▼
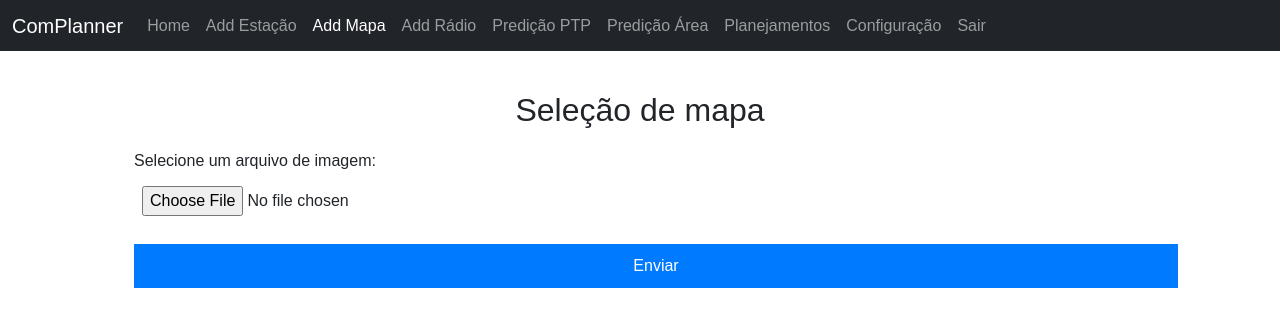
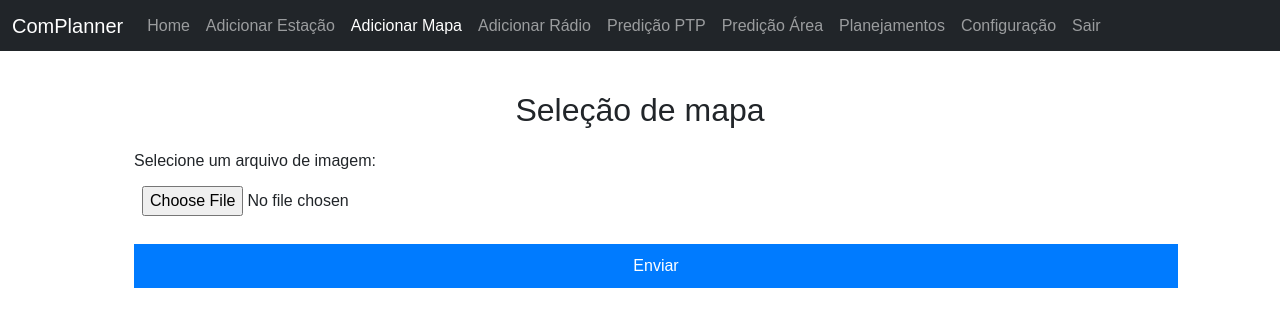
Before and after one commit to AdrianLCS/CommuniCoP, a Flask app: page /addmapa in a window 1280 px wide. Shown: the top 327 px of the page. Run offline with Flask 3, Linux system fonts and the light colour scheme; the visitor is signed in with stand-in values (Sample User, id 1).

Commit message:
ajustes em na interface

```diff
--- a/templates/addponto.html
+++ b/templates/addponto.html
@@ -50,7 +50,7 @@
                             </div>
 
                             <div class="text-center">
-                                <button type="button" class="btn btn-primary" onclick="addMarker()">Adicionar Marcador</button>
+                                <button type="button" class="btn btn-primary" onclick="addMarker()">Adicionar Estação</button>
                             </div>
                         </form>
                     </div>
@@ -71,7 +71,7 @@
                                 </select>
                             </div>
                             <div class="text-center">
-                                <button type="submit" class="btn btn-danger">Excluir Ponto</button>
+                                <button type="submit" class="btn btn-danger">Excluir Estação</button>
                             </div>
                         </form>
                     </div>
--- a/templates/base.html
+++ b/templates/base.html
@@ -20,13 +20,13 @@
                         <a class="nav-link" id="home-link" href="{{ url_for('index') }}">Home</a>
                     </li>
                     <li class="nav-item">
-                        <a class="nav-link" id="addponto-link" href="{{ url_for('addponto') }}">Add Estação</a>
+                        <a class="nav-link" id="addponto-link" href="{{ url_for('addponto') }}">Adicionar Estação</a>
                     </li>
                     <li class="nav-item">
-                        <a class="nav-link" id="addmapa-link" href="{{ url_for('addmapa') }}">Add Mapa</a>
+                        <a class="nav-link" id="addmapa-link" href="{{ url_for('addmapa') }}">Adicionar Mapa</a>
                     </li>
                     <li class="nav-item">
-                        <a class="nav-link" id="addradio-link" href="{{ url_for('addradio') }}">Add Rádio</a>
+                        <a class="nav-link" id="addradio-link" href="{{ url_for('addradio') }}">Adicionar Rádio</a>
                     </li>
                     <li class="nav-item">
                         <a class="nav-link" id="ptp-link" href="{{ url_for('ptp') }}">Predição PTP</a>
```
▲
▼
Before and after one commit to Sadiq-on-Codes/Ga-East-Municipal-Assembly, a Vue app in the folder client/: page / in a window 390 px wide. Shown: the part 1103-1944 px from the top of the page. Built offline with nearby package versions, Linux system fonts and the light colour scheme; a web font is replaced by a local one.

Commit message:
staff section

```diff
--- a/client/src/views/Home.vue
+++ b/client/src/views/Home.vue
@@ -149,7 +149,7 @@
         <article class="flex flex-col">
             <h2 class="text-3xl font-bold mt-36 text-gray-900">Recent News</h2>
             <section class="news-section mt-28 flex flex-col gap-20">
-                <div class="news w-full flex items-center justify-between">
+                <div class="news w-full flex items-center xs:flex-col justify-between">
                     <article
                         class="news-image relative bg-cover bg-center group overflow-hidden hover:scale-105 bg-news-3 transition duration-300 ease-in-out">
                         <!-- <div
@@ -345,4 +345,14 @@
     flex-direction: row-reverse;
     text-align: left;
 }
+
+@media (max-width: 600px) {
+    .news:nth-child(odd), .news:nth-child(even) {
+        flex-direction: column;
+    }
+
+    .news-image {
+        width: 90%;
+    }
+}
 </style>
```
▲
Exercise instructions
Copy whichever lines of the records above contain the word "addmapa".

Solution for this exercise
Before and after one commit to AdrianLCS/CommuniCoP, a Flask app: page /addmapa in a window 1280 px wide. Shown: the top 327 px of the page. Run offline with Flask 3, Linux system fonts and the light colour scheme; the visitor is signed in with stand-in values (Sample User, id 1).
-                        <a class="nav-link" id="addmapa-link" href="{{ url_for('addmapa') }}">Add Mapa</a>
+                        <a class="nav-link" id="addmapa-link" href="{{ url_for('addmapa') }}">Adicionar Mapa</a>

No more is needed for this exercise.